BEGIN Available data
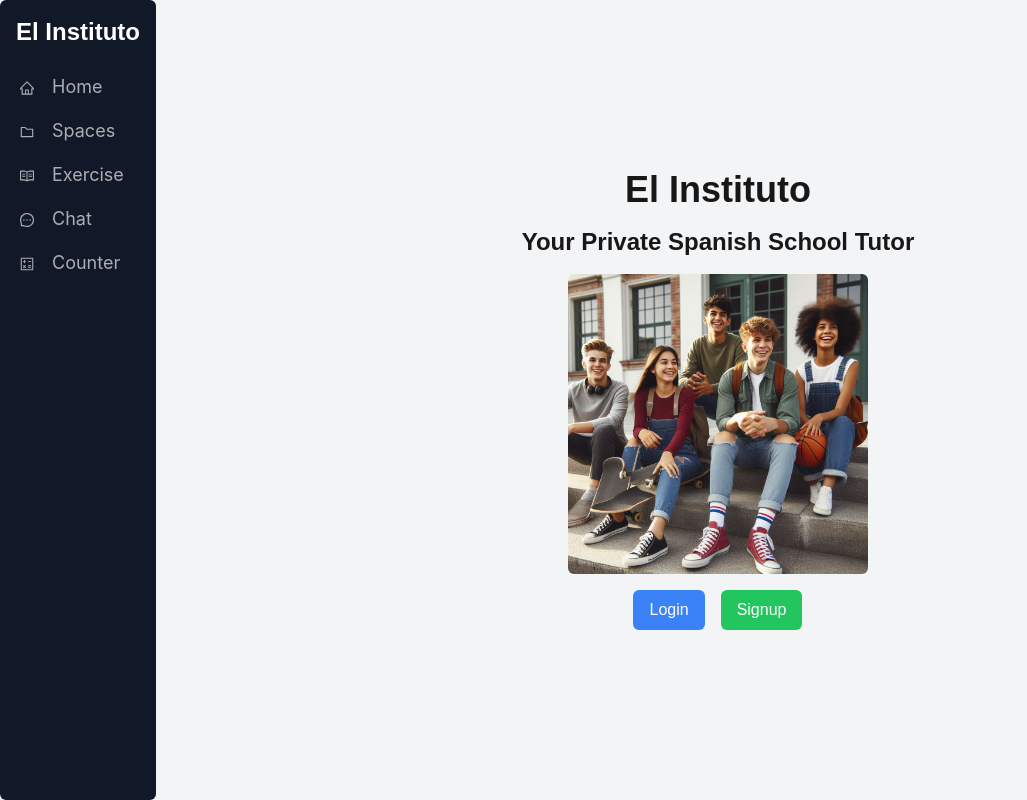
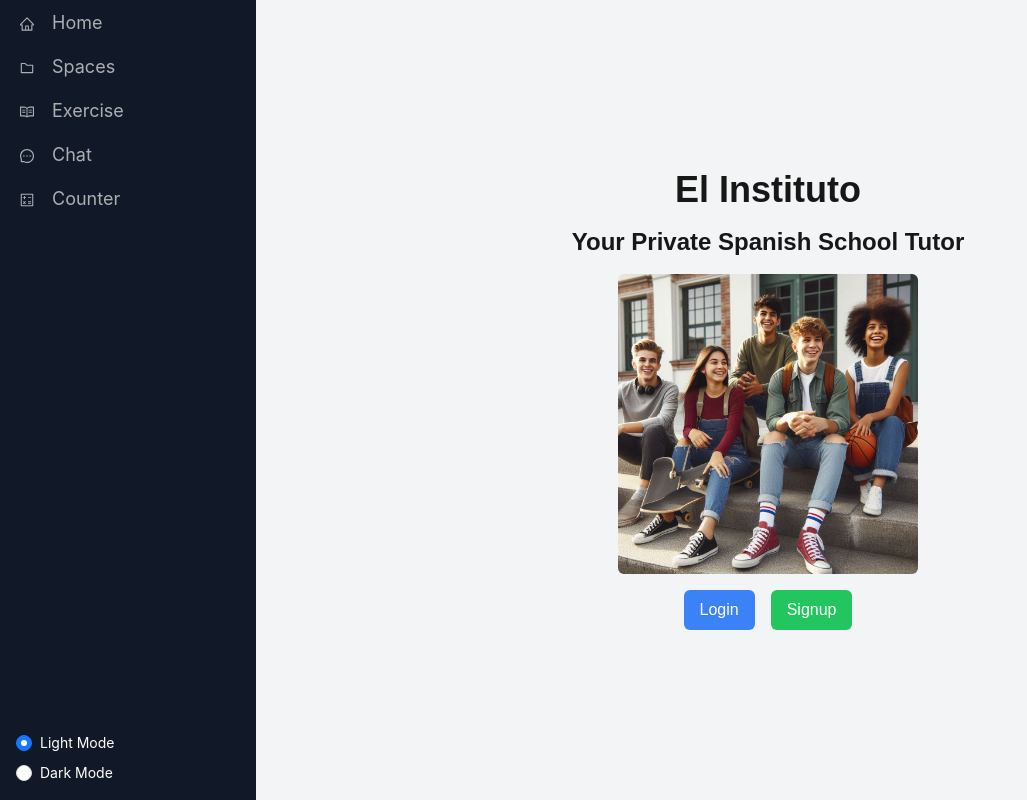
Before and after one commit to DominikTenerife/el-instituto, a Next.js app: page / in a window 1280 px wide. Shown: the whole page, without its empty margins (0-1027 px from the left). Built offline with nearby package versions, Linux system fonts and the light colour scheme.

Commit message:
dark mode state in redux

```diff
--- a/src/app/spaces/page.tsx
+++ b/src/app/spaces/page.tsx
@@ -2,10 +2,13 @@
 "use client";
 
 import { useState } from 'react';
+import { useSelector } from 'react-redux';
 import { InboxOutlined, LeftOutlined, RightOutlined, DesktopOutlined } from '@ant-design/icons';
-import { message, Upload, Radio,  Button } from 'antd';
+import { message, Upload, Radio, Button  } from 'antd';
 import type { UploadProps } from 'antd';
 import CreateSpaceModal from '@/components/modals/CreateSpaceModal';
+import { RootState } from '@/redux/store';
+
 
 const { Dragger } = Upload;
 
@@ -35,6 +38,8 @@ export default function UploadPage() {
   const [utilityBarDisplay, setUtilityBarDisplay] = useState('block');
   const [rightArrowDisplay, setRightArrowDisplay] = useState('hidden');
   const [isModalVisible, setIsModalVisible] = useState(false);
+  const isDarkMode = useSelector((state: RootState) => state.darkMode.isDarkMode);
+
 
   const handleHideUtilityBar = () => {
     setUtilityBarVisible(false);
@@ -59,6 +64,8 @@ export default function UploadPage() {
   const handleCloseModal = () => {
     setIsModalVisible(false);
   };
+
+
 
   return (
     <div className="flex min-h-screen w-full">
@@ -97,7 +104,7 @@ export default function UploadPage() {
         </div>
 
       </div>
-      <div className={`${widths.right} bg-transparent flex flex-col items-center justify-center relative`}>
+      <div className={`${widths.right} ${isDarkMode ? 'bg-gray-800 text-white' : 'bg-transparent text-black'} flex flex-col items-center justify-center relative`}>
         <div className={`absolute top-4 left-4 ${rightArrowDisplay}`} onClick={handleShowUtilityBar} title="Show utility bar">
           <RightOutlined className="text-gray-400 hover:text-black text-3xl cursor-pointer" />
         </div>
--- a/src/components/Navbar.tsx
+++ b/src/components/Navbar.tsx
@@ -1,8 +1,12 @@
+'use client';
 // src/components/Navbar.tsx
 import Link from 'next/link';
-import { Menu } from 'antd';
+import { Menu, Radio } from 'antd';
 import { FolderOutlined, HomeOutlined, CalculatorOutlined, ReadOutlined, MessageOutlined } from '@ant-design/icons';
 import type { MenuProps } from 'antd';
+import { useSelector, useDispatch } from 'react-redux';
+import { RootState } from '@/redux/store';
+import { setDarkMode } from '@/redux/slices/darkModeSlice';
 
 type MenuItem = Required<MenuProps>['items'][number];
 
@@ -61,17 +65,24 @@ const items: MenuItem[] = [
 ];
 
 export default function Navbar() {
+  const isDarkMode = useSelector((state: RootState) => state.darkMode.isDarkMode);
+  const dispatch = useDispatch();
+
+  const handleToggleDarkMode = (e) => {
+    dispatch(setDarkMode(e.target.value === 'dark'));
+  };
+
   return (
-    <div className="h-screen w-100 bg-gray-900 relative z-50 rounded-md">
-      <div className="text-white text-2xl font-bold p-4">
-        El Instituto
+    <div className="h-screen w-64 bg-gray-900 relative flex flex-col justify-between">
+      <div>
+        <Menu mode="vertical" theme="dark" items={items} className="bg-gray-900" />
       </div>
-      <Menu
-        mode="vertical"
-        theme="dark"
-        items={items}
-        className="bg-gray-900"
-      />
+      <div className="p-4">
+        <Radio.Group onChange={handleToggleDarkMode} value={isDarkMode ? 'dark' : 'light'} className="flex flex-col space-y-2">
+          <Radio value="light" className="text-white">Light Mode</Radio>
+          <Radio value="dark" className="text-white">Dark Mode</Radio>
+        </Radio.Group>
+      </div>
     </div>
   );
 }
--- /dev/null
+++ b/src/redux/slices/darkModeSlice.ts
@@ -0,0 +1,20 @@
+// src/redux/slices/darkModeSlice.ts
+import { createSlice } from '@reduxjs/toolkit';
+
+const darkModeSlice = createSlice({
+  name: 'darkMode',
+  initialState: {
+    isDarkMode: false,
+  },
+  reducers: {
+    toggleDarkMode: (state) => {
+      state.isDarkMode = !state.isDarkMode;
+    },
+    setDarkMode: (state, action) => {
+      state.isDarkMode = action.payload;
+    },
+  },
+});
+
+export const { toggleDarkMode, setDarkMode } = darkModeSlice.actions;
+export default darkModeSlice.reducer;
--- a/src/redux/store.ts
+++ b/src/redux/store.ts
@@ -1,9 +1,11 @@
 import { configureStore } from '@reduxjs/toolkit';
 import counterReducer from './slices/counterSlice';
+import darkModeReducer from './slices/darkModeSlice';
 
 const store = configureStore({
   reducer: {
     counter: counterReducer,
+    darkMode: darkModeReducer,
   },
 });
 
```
END Available data
» Problem details: What is needed is an exact copy of every entry, with the pictures removed.

» Answer for the task:
Before and after one commit to DominikTenerife/el-instituto, a Next.js app: page / in a window 1280 px wide. Shown: the whole page, without its empty margins (0-1027 px from the left). Built offline with nearby package versions, Linux system fonts and the light colour scheme.

Commit message:
dark mode state in redux

```diff
--- a/src/app/spaces/page.tsx
+++ b/src/app/spaces/page.tsx
@@ -2,10 +2,13 @@
 "use client";
 
 import { useState } from 'react';
+import { useSelector } from 'react-redux';
 import { InboxOutlined, LeftOutlined, RightOutlined, DesktopOutlined } from '@ant-design/icons';
-import { message, Upload, Radio,  Button } from 'antd';
+import { message, Upload, Radio, Button  } from 'antd';
 import type { UploadProps } from 'antd';
 import CreateSpaceModal from '@/components/modals/CreateSpaceModal';
+import { RootState } from '@/redux/store';
+
 
 const { Dragger } = Upload;
 
@@ -35,6 +38,8 @@ export default function UploadPage() {
   const [utilityBarDisplay, setUtilityBarDisplay] = useState('block');
   const [rightArrowDisplay, setRightArrowDisplay] = useState('hidden');
   const [isModalVisible, setIsModalVisible] = useState(false);
+  const isDarkMode = useSelector((state: RootState) => state.darkMode.isDarkMode);
+
 
   const handleHideUtilityBar = () => {
     setUtilityBarVisible(false);
@@ -59,6 +64,8 @@ export default function UploadPage() {
   const handleCloseModal = () => {
     setIsModalVisible(false);
   };
+
+
 
   return (
     <div className="flex min-h-screen w-full">
@@ -97,7 +104,7 @@ export default function UploadPage() {
         </div>
 
       </div>
-      <div className={`${widths.right} bg-transparent flex flex-col items-center justify-center relative`}>
+      <div className={`${widths.right} ${isDarkMode ? 'bg-gray-800 text-white' : 'bg-transparent text-black'} flex flex-col items-center justify-center relative`}>
         <div className={`absolute top-4 left-4 ${rightArrowDisplay}`} onClick={handleShowUtilityBar} title="Show utility bar">
           <RightOutlined className="text-gray-400 hover:text-black text-3xl cursor-pointer" />
         </div>
--- a/src/components/Navbar.tsx
+++ b/src/components/Navbar.tsx
@@ -1,8 +1,12 @@
+'use client';
 // src/components/Navbar.tsx
 import Link from 'next/link';
-import { Menu } from 'antd';
+import { Menu, Radio } from 'antd';
 import { FolderOutlined, HomeOutlined, CalculatorOutlined, ReadOutlined, MessageOutlined } from '@ant-design/icons';
 import type { MenuProps } from 'antd';
+import { useSelector, useDispatch } from 'react-redux';
+import { RootState } from '@/redux/store';
+import { setDarkMode } from '@/redux/slices/darkModeSlice';
 
 type MenuItem = Required<MenuProps>['items'][number];
 
@@ -61,17 +65,24 @@ const items: MenuItem[] = [
 ];
 
 export default function Navbar() {
+  const isDarkMode = useSelector((state: RootState) => state.darkMode.isDarkMode);
+  const dispatch = useDispatch();
+
+  const handleToggleDarkMode = (e) => {
+    dispatch(setDarkMode(e.target.value === 'dark'));
+  };
+
   return (
-    <div className="h-screen w-100 bg-gray-900 relative z-50 rounded-md">
-      <div className="text-white text-2xl font-bold p-4">
-        El Instituto
+    <div className="h-screen w-64 bg-gray-900 relative flex flex-col justify-between">
+      <div>
+        <Menu mode="vertical" theme="dark" items={items} className="bg-gray-900" />
       </div>
-      <Menu
-        mode="vertical"
-        theme="dark"
-        items={items}
-        className="bg-gray-900"
-      />
+      <div className="p-4">
+        <Radio.Group onChange={handleToggleDarkMode} value={isDarkMode ? 'dark' : 'light'} className="flex flex-col space-y-2">
+          <Radio value="light" className="text-white">Light Mode</Radio>
+          <Radio value="dark" className="text-white">Dark Mode</Radio>
+        </Radio.Group>
+      </div>
     </div>
   );
 }
--- /dev/null
+++ b/src/redux/slices/darkModeSlice.ts
@@ -0,0 +1,20 @@
+// src/redux/slices/darkModeSlice.ts
+import { createSlice } from '@reduxjs/toolkit';
+
+const darkModeSlice = createSlice({
+  name: 'darkMode',
+  initialState: {
+    isDarkMode: false,
+  },
+  reducers: {
+    toggleDarkMode: (state) => {
+      state.isDarkMode = !state.isDarkMode;
+    },
+    setDarkMode: (state, action) => {
+      state.isDarkMode = action.payload;
+    },
+  },
+});
+
+export const { toggleDarkMode, setDarkMode } = darkModeSlice.actions;
+export default darkModeSlice.reducer;
--- a/src/redux/store.ts
+++ b/src/redux/store.ts
@@ -1,9 +1,11 @@
 import { configureStore } from '@reduxjs/toolkit';
 import counterReducer from './slices/counterSlice';
+import darkModeReducer from './slices/darkModeSlice';
 
 const store = configureStore({
   reducer: {
     counter: counterReducer,
+    darkMode: darkModeReducer,
   },
 });
 
```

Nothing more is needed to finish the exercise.